[[ Records supplied open ]]

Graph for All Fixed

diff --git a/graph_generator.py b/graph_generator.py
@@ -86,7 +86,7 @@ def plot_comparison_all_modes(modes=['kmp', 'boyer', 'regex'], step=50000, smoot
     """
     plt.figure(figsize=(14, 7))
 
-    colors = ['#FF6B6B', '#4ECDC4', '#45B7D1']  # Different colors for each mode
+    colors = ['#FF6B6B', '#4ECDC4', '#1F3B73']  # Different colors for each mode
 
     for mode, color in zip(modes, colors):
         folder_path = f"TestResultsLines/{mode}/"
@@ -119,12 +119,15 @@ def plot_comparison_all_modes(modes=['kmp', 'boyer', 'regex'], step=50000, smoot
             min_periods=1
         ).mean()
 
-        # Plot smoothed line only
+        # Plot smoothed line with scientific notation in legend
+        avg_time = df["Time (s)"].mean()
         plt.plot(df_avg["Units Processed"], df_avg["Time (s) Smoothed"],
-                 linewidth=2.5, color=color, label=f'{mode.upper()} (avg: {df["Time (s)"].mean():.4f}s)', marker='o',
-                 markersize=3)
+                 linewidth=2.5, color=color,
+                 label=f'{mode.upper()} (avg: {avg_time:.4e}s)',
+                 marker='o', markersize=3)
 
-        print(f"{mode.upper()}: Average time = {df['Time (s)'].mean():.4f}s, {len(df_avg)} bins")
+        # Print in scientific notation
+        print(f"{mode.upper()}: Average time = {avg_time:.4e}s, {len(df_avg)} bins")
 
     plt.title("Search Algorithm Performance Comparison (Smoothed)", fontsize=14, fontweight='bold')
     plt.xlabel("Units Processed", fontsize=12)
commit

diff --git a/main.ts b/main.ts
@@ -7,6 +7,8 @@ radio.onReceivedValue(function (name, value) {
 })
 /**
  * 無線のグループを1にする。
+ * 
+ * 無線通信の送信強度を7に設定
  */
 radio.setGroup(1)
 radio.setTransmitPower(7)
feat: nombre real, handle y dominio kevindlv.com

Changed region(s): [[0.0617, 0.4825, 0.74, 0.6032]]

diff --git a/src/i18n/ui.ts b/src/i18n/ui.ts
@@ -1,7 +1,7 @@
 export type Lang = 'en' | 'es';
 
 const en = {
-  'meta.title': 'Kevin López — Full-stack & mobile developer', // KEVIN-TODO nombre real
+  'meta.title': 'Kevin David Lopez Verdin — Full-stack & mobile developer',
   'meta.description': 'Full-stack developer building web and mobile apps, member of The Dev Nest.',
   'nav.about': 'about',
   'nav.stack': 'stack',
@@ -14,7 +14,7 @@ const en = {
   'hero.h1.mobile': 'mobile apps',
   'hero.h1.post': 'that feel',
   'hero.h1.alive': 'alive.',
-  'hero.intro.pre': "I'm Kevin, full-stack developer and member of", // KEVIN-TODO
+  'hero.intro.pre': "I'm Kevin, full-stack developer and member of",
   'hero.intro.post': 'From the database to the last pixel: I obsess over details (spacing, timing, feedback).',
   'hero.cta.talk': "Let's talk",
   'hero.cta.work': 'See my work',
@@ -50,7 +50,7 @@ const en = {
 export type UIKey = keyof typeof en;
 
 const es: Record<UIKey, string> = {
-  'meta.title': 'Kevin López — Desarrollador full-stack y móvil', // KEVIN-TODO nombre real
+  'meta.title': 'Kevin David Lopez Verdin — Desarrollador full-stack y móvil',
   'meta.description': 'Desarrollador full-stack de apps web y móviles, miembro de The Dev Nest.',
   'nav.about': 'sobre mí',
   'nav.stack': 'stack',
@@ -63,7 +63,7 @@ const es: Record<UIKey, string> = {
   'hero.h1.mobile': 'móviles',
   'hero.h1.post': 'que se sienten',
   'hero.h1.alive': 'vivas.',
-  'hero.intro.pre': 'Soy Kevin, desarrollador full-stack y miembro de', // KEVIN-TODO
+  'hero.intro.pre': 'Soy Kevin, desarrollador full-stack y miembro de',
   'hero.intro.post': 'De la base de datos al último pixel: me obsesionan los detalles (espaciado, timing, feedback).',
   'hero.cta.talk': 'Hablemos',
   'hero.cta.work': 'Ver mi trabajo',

[[ Records supplied closed ]]

» **Your assignment**: Output the full listing above word for word.

» **Answer area**:
Graph for All Fixed

diff --git a/graph_generator.py b/graph_generator.py
@@ -86,7 +86,7 @@ def plot_comparison_all_modes(modes=['kmp', 'boyer', 'regex'], step=50000, smoot
     """
     plt.figure(figsize=(14, 7))
 
-    colors = ['#FF6B6B', '#4ECDC4', '#45B7D1']  # Different colors for each mode
+    colors = ['#FF6B6B', '#4ECDC4', '#1F3B73']  # Different colors for each mode
 
     for mode, color in zip(modes, colors):
         folder_path = f"TestResultsLines/{mode}/"
@@ -119,12 +119,15 @@ def plot_comparison_all_modes(modes=['kmp', 'boyer', 'regex'], step=50000, smoot
             min_periods=1
         ).mean()
 
-        # Plot smoothed line only
+        # Plot smoothed line with scientific notation in legend
+        avg_time = df["Time (s)"].mean()
         plt.plot(df_avg["Units Processed"], df_avg["Time (s) Smoothed"],
-                 linewidth=2.5, color=color, label=f'{mode.upper()} (avg: {df["Time (s)"].mean():.4f}s)', marker='o',
-                 markersize=3)
+                 linewidth=2.5, color=color,
+                 label=f'{mode.upper()} (avg: {avg_time:.4e}s)',
+                 marker='o', markersize=3)
 
-        print(f"{mode.upper()}: Average time = {df['Time (s)'].mean():.4f}s, {len(df_avg)} bins")
+        # Print in scientific notation
+        print(f"{mode.upper()}: Average time = {avg_time:.4e}s, {len(df_avg)} bins")
 
     plt.title("Search Algorithm Performance Comparison (Smoothed)", fontsize=14, fontweight='bold')
     plt.xlabel("Units Processed", fontsize=12)
commit

diff --git a/main.ts b/main.ts
@@ -7,6 +7,8 @@ radio.onReceivedValue(function (name, value) {
 })
 /**
  * 無線のグループを1にする。
+ * 
+ * 無線通信の送信強度を7に設定
  */
 radio.setGroup(1)
 radio.setTransmitPower(7)
feat: nombre real, handle y dominio kevindlv.com

Changed region(s): [[0.0617, 0.4825, 0.74, 0.6032]]

diff --git a/src/i18n/ui.ts b/src/i18n/ui.ts
@@ -1,7 +1,7 @@
 export type Lang = 'en' | 'es';
 
 const en = {
-  'meta.title': 'Kevin López — Full-stack & mobile developer', // KEVIN-TODO nombre real
+  'meta.title': 'Kevin David Lopez Verdin — Full-stack & mobile developer',
   'meta.description': 'Full-stack developer building web and mobile apps, member of The Dev Nest.',
   'nav.about': 'about',
   'nav.stack': 'stack',
@@ -14,7 +14,7 @@ const en = {
   'hero.h1.mobile': 'mobile apps',
   'hero.h1.post': 'that feel',
   'hero.h1.alive': 'alive.',
-  'hero.intro.pre': "I'm Kevin, full-stack developer and member of", // KEVIN-TODO
+  'hero.intro.pre': "I'm Kevin, full-stack developer and member of",
   'hero.intro.post': 'From the database to the last pixel: I obsess over details (spacing, timing, feedback).',
   'hero.cta.talk': "Let's talk",
   'hero.cta.work': 'See my work',
@@ -50,7 +50,7 @@ const en = {
 export type UIKey = keyof typeof en;
 
 const es: Record<UIKey, string> = {
-  'meta.title': 'Kevin López — Desarrollador full-stack y móvil', // KEVIN-TODO nombre real
+  'meta.title': 'Kevin David Lopez Verdin — Desarrollador full-stack y móvil',
   'meta.description': 'Desarrollador full-stack de apps web y móviles, miembro de The Dev Nest.',
   'nav.about': 'sobre mí',
   'nav.stack': 'stack',
@@ -63,7 +63,7 @@ const es: Record<UIKey, string> = {
   'hero.h1.mobile': 'móviles',
   'hero.h1.post': 'que se sienten',
   'hero.h1.alive': 'vivas.',
-  'hero.intro.pre': 'Soy Kevin, desarrollador full-stack y miembro de', // KEVIN-TODO
+  'hero.intro.pre': 'Soy Kevin, desarrollador full-stack y miembro de',
   'hero.intro.post': 'De la base de datos al último pixel: me obsesionan los detalles (espaciado, timing, feedback).',
   'hero.cta.talk': 'Hablemos',
   'hero.cta.work': 'Ver mi trabajo',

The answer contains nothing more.